What COVID-19 showed us is that business issues like productivity are deeply entangled with issues like technology and health access, or gender dynamics and work-life balance. It made clear something which has always been implicit—that business is part of a larger system.”
As these connections come to the forefront, a well-rounded business education becomes even more necessary to understand the intricacies of a career in the field.
In Professor Sharma’s experience so far, it’s the opportunities to place business in its larger context that attracts her students to Kogod in the first place. This fall marks her first semester as a professor, and she’s spoken to students from all over the country to ask why they chose to attend the university.
“There’s this consistent theme that what really excites them is Kogod’s focus on more than simply academic achievement,” she explained. “We treat the student holistically, and it brings in students with a real fire for making positive change in the world.” Kogod’s central location in the nation’s capital and its rampant opportunities for a real-world experience both in and out of the classroom attract students who already understand the business world's broader context and want to approach its challenges through a new lens.
Sharma can relate to the desire to view business problems from as many perspectives as possible. Before coming to the United States for her PhD, she spent most of her life in India. Reflecting on her upbringing, she realized that her interest in social responsibility began in her own backyard, though she didn’t know it at the time. “India is amazing, full of talented people and opportunities, but it also has its fair share of inequalities and environmental issues,” she explained. “But when immersed in that context, it’s like the fish not knowing the water. It really took coming out of that context and going to a new country to help me look back and realize that my interests stemmed from my experiences growing up.”
After earning her PhD, Sharma continued to hone her talents in assistant professor roles at the University of New Mexico and Georgia State University.
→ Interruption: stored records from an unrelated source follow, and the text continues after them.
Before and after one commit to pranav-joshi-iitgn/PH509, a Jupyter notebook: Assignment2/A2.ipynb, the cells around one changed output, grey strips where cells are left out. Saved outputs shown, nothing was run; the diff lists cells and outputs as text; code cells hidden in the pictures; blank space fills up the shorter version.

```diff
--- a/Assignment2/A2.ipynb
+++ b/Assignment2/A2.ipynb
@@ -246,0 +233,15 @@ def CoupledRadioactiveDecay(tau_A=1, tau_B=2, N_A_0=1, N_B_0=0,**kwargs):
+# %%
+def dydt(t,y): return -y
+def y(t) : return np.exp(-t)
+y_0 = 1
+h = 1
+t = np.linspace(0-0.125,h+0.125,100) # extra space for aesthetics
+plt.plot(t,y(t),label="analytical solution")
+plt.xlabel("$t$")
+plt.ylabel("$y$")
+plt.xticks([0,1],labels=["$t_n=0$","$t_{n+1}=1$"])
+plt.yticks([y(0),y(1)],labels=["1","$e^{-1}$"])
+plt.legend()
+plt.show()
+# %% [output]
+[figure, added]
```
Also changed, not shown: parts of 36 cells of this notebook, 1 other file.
In both positions, she was surrounded by people from various backgrounds with a common interest in making a difference. She especially credits these schools with expanding her horizons and further cementing her commitment to social responsibility in business.
“While working at Georgia State University, there was this intersection of public policy and business,” she explained. “It gave me a different way to understand business as a force for good because my students came from both the policy and business sides.”
From there, Sharma took on her current position at American University’s Kogod School of Business in hopes of being part of a broader research community. She knew it would be a perfect fit between the university’s focus on sustainability and the students’ interest in creating meaningful change. As a new faculty member, she’s thinking about ways that she can personally foster a positive environment that encourages students to be passionate and involved.
As I find my place here, I’m asking myself how I can help students sustain their fire for making positive impact. As they get deep into their academic work, keeping that passion for making positive change is vital. That’s my guiding question as I engage with Kogod students.”
To her current students and those she hasn’t met yet, Sharma’s advice is to remember the broader world and embrace the idea of business as an aspect of society as a whole. Though sustainability and social responsibility questions can feel enormous to solve, it’s important to remember that small changes add up over time—especially when many people make those changes.
“People want a healthier planet, thriving communities, and equitable opportunities,” she said. “There’s a common goal there. So even if you don’t always agree on the ‘how,’ you can move your gaze to the common goal, which usually dislodges those tensions.”
Though understanding the larger context of business worldwide is critical, Professor Sharma says that it can also be a difficult adjustment. Everything is connected in ways that may not always be obvious at first glance.
“We must try to fully understand and interrogate how these issues all intertwine, which requires a shift from a very rational cause-and-effect style of thinking to more complex, systemic thinking,” she said. “It’s not easy, and it can be very uncomfortable to shift the way you think about things. But I hope that Kogod’s students can embrace that discomfort and learn to be a systems thinker so that they can create a bigger impact than being solely focused on what’s in it for your business.”
By leaning into these complexities and facing them head-on, Kogod students can prepare for a career where they’re not just keeping their own business in mind but also the world in which it exists, so that they can play a part in creating a sustainable world for everyone.